◆ Prompt ◆
Find the string "section" in the records. Copy every line it appears in.

◆ Supplied material ◆
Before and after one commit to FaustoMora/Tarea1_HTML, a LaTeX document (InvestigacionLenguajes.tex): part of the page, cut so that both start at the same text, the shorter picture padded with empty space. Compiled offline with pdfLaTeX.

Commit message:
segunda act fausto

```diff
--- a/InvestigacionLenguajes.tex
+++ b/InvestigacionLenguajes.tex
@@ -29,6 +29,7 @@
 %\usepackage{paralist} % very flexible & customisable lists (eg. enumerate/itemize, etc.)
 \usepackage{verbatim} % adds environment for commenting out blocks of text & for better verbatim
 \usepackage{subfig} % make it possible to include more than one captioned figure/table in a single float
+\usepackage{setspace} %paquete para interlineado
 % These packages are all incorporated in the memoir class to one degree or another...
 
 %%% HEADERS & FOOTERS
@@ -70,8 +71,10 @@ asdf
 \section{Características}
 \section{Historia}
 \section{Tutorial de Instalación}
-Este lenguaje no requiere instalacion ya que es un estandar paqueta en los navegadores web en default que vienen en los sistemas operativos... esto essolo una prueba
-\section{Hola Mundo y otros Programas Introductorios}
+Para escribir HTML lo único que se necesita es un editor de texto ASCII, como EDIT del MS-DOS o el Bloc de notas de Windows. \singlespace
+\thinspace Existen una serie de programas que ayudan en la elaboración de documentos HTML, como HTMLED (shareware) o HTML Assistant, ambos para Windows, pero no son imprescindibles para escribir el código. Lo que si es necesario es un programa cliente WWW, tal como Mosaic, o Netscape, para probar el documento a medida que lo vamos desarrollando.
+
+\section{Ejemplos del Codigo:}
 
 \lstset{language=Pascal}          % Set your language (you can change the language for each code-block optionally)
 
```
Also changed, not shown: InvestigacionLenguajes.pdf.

◆ Response ◆
 \section{Características}
 \section{Historia}
 \section{Tutorial de Instalación}
-\section{Hola Mundo y otros Programas Introductorios}
+\section{Ejemplos del Codigo:}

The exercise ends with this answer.